● **What you should do**
This exercise asks for the entries below to be printed exactly.

● **Data section**
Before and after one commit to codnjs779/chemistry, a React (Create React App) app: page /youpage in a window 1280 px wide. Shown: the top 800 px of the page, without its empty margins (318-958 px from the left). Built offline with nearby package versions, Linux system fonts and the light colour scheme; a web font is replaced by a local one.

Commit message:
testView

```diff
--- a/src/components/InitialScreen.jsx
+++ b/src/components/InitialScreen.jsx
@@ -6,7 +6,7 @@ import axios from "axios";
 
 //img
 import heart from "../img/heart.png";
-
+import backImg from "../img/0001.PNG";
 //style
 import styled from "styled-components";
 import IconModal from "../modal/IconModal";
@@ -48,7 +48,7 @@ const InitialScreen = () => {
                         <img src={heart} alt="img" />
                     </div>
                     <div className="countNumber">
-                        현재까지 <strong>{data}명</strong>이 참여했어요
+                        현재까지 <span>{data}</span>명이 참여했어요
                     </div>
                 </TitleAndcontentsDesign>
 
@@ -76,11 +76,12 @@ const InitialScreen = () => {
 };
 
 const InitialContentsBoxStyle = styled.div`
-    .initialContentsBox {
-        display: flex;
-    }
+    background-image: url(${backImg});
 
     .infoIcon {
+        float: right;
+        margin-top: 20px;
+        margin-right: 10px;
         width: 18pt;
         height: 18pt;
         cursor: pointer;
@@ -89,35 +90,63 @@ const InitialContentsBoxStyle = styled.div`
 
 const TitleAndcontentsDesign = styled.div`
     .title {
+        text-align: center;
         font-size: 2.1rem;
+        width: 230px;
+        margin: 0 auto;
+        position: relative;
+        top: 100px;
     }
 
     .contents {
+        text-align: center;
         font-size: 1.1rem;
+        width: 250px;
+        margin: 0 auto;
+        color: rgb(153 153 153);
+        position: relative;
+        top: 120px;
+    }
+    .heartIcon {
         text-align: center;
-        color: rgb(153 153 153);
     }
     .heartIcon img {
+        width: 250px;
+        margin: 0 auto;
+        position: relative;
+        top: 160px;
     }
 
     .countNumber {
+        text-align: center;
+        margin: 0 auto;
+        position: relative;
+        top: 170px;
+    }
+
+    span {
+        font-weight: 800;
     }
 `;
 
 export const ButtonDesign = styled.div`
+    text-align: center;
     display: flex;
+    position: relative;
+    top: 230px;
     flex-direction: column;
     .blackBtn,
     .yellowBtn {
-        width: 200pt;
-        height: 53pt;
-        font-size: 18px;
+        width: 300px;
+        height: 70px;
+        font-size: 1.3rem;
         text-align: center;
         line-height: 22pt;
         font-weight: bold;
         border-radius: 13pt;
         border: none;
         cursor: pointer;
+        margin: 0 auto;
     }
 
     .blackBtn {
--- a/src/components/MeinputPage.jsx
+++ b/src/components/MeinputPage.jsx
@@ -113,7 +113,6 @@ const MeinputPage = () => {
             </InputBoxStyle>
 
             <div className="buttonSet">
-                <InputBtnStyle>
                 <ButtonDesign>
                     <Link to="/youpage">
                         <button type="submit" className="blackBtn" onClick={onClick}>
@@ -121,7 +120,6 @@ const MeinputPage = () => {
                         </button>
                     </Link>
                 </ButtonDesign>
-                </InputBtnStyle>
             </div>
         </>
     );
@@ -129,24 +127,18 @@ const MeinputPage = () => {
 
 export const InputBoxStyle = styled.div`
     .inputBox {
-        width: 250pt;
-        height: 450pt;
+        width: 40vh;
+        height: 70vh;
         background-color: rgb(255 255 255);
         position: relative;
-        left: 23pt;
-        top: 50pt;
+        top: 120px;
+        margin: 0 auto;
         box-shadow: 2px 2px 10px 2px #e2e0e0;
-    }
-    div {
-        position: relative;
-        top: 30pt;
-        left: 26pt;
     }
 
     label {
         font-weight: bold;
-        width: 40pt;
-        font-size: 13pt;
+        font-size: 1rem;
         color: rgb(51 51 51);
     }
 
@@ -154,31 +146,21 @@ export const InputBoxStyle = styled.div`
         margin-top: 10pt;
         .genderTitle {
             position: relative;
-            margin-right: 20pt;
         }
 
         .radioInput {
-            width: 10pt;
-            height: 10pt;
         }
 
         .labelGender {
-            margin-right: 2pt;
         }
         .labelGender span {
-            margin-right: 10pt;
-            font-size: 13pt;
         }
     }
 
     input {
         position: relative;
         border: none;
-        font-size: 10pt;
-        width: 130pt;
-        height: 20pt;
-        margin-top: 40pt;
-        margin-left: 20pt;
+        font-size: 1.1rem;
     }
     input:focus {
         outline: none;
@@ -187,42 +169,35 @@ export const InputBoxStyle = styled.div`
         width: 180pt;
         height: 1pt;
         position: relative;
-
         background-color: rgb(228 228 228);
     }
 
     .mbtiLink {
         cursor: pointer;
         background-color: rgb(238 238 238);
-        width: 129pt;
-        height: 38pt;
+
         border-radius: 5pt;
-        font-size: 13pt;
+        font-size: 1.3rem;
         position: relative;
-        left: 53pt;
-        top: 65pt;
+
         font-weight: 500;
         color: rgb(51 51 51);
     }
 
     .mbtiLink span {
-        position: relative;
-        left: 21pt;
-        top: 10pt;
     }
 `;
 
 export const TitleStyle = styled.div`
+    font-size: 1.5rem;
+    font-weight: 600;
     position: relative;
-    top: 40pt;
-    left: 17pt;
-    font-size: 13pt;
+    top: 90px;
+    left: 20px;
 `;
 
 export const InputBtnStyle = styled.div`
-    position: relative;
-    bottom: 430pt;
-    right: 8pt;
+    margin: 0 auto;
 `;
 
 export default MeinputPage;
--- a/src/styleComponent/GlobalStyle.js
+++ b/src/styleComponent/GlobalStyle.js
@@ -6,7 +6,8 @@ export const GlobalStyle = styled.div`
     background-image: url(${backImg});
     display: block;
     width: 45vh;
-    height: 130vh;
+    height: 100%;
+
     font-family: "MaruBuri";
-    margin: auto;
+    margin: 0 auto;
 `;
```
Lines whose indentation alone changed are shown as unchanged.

● **Problem solution**
Before and after one commit to codnjs779/chemistry, a React (Create React App) app: page /youpage in a window 1280 px wide. Shown: the top 800 px of the page, without its empty margins (318-958 px from the left). Built offline with nearby package versions, Linux system fonts and the light colour scheme; a web font is replaced by a local one.

Commit message:
testView

```diff
--- a/src/components/InitialScreen.jsx
+++ b/src/components/InitialScreen.jsx
@@ -6,7 +6,7 @@ import axios from "axios";
 
 //img
 import heart from "../img/heart.png";
-
+import backImg from "../img/0001.PNG";
 //style
 import styled from "styled-components";
 import IconModal from "../modal/IconModal";
@@ -48,7 +48,7 @@ const InitialScreen = () => {
                         <img src={heart} alt="img" />
                     </div>
                     <div className="countNumber">
-                        현재까지 <strong>{data}명</strong>이 참여했어요
+                        현재까지 <span>{data}</span>명이 참여했어요
                     </div>
                 </TitleAndcontentsDesign>
 
@@ -76,11 +76,12 @@ const InitialScreen = () => {
 };
 
 const InitialContentsBoxStyle = styled.div`
-    .initialContentsBox {
-        display: flex;
-    }
+    background-image: url(${backImg});
 
     .infoIcon {
+        float: right;
+        margin-top: 20px;
+        margin-right: 10px;
         width: 18pt;
         height: 18pt;
         cursor: pointer;
@@ -89,35 +90,63 @@ const InitialContentsBoxStyle = styled.div`
 
 const TitleAndcontentsDesign = styled.div`
     .title {
+        text-align: center;
         font-size: 2.1rem;
+        width: 230px;
+        margin: 0 auto;
+        position: relative;
+        top: 100px;
     }
 
     .contents {
+        text-align: center;
         font-size: 1.1rem;
+        width: 250px;
+        margin: 0 auto;
+        color: rgb(153 153 153);
+        position: relative;
+        top: 120px;
+    }
+    .heartIcon {
         text-align: center;
-        color: rgb(153 153 153);
     }
     .heartIcon img {
+        width: 250px;
+        margin: 0 auto;
+        position: relative;
+        top: 160px;
     }
 
     .countNumber {
+        text-align: center;
+        margin: 0 auto;
+        position: relative;
+        top: 170px;
+    }
+
+    span {
+        font-weight: 800;
     }
 `;
 
 export const ButtonDesign = styled.div`
+    text-align: center;
     display: flex;
+    position: relative;
+    top: 230px;
     flex-direction: column;
     .blackBtn,
     .yellowBtn {
-        width: 200pt;
-        height: 53pt;
-        font-size: 18px;
+        width: 300px;
+        height: 70px;
+        font-size: 1.3rem;
         text-align: center;
         line-height: 22pt;
         font-weight: bold;
         border-radius: 13pt;
         border: none;
         cursor: pointer;
+        margin: 0 auto;
     }
 
     .blackBtn {
--- a/src/components/MeinputPage.jsx
+++ b/src/components/MeinputPage.jsx
@@ -113,7 +113,6 @@ const MeinputPage = () => {
             </InputBoxStyle>
 
             <div className="buttonSet">
-                <InputBtnStyle>
                 <ButtonDesign>
                     <Link to="/youpage">
                         <button type="submit" className="blackBtn" onClick={onClick}>
@@ -121,7 +120,6 @@ const MeinputPage = () => {
                         </button>
                     </Link>
                 </ButtonDesign>
-                </InputBtnStyle>
             </div>
         </>
     );
@@ -129,24 +127,18 @@ const MeinputPage = () => {
 
 export const InputBoxStyle = styled.div`
     .inputBox {
-        width: 250pt;
-        height: 450pt;
+        width: 40vh;
+        height: 70vh;
         background-color: rgb(255 255 255);
         position: relative;
-        left: 23pt;
-        top: 50pt;
+        top: 120px;
+        margin: 0 auto;
         box-shadow: 2px 2px 10px 2px #e2e0e0;
-    }
-    div {
-        position: relative;
-        top: 30pt;
-        left: 26pt;
     }
 
     label {
         font-weight: bold;
-        width: 40pt;
-        font-size: 13pt;
+        font-size: 1rem;
         color: rgb(51 51 51);
     }
 
@@ -154,31 +146,21 @@ export const InputBoxStyle = styled.div`
         margin-top: 10pt;
         .genderTitle {
             position: relative;
-            margin-right: 20pt;
         }
 
         .radioInput {
-            width: 10pt;
-            height: 10pt;
         }
 
         .labelGender {
-            margin-right: 2pt;
         }
         .labelGender span {
-            margin-right: 10pt;
-            font-size: 13pt;
         }
     }
 
     input {
         position: relative;
         border: none;
-        font-size: 10pt;
-        width: 130pt;
-        height: 20pt;
-        margin-top: 40pt;
-        margin-left: 20pt;
+        font-size: 1.1rem;
     }
     input:focus {
         outline: none;
@@ -187,42 +169,35 @@ export const InputBoxStyle = styled.div`
         width: 180pt;
         height: 1pt;
         position: relative;
-
         background-color: rgb(228 228 228);
     }
 
     .mbtiLink {
         cursor: pointer;
         background-color: rgb(238 238 238);
-        width: 129pt;
-        height: 38pt;
+
         border-radius: 5pt;
-        font-size: 13pt;
+        font-size: 1.3rem;
         position: relative;
-        left: 53pt;
-        top: 65pt;
+
         font-weight: 500;
         color: rgb(51 51 51);
     }
 
     .mbtiLink span {
-        position: relative;
-        left: 21pt;
-        top: 10pt;
     }
 `;
 
 export const TitleStyle = styled.div`
+    font-size: 1.5rem;
+    font-weight: 600;
     position: relative;
-    top: 40pt;
-    left: 17pt;
-    font-size: 13pt;
+    top: 90px;
+    left: 20px;
 `;
 
 export const InputBtnStyle = styled.div`
-    position: relative;
-    bottom: 430pt;
-    right: 8pt;
+    margin: 0 auto;
 `;
 
 export default MeinputPage;
--- a/src/styleComponent/GlobalStyle.js
+++ b/src/styleComponent/GlobalStyle.js
@@ -6,7 +6,8 @@ export const GlobalStyle = styled.div`
     background-image: url(${backImg});
     display: block;
     width: 45vh;
-    height: 130vh;
+    height: 100%;
+
     font-family: "MaruBuri";
-    margin: auto;
+    margin: 0 auto;
 `;
```
Lines whose indentation alone changed are shown as unchanged.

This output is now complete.